According to news reports, the alleged altercation between Wengert and Visconti occurred in December 2010. Sources indicate that on the day of his arrest, Visconti backed up onto Southwest 99th Terrace from Stirling Road in order to greet friends. This apparently aggravated Jessica Mercer, Wengert’s girlfriend, who was driving in the area. Mercer, who was on the phone with Wengert at the time, told the teen that she was calling the police. Instead, she told Wengert what had happened that informed in that Visconti had gone into a Wendy’s restaurant with his friends.
An Internal Affairs investigation of the incident purportedly concluded that Wengert sped to the scene, still on the phone with Mercer. He found Visconti sitting in his car outside of the restaurant and followed him as he drove away. He then pulled Visconti over after driving about a half a mile.

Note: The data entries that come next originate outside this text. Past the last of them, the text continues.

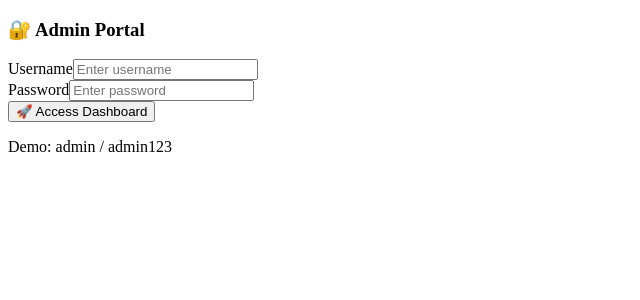
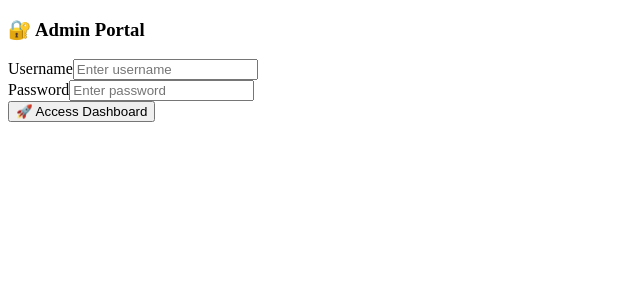
Before and after one commit to Pushkar3232/interns, a Next.js app: page /AdminDashboard in a window 1280 px wide. Shown: the top 300 px of the page, without its empty margins (0-640 px from the left). Built offline with nearby package versions, Linux system fonts and the light colour scheme.

Commit message:
analysis

```diff
--- a/index.html
+++ b/index.html
@@ -9,7 +9,7 @@
     <meta name="author" content="V2V Edtech LLP" />
 
     <meta property="og:title" content="V2V Edtech LLP - Student Portal" />
-    <meta property="og:description" content="Student Portal for Data Internship" />
+    <meta property="og:description" content="Student Portal for Internship" />
     <meta property="og:type" content="website" />
 
 
--- a/package.json
+++ b/package.json
@@ -40,6 +40,7 @@
     "@radix-ui/react-toggle-group": "^1.1.0",
     "@radix-ui/react-tooltip": "^1.1.4",
     "@tanstack/react-query": "^5.56.2",
+    "@vercel/analytics": "^1.5.0",
     "class-variance-authority": "^0.7.1",
     "clsx": "^2.1.1",
     "cmdk": "^1.0.0",
--- a/src/pages/AdminDashboard.tsx
+++ b/src/pages/AdminDashboard.tsx
@@ -447,9 +447,7 @@ const exportToExcel = () => {
             >
               🚀 Access Dashboard
             </Button>
-            <p className="text-xs text-gray-500 text-center">
-              Demo: admin / admin123
-            </p>
+
           </CardContent>
         </Card>
       </div>
--- a/src/pages/StudentDashboard.tsx
+++ b/src/pages/StudentDashboard.tsx
@@ -14,6 +14,7 @@ import { Skeleton } from "@/components/ui/skeleton";
 import SubmissionForm from "@/components/SubmissionForm";
 import SubmissionHistory from "@/components/SubmissionHistory";
 import StudentLeaderboard from "@/components/StudentLeaderboard";
+import { Analytics } from "@vercel/analytics/next"
 
 import {
   User as UserIcon,
@@ -151,6 +152,7 @@ const StudentDashboard = ({ user }: StudentDashboardProps) => {
 
   return (
     <div className="min-h-screen bg-gradient-to-br from-slate-50 via-blue-50 to-indigo-100">
+      <Analytics/>
       {/* Background decoration */}
       <div className="absolute inset-0 bg-grid-slate-100 [mask-image:linear-gradient(0deg,white,rgba(255,255,255,0.6))] -z-10" />
 
```
Also changed, not shown: 1 other file (tests, documents, lock files or other folders).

Upon pulling Visconti over, Wengert allegedly started screaming curses at the teen before throwing open the door to Visconti’s vehicle, pulling him out, and slamming him against the side of the car. Visconti and a witness testified that Wengert then proceeded to punch Visconti numerous times, put him in a headlock, and release his police dog before calling for backup. Visconti and the witness purportedly claim that the violence was never reciprocated.
Following his arrest, Visconti was treated at a nearby hospital for injuries to his legs and face. Meanwhile, Wengert was allegedly busy writing a police report that falsely stated that Visconti had almost hit a car when he backed up on Stirling Road. Instead, according to the investigation, Mercer had almost hit a vehicle while reprimanding the teen.
Visconti ended up being charged with reckless driving, resisting arrest without violence, and battery of a law enforcement officer. He pled no contest to the charges.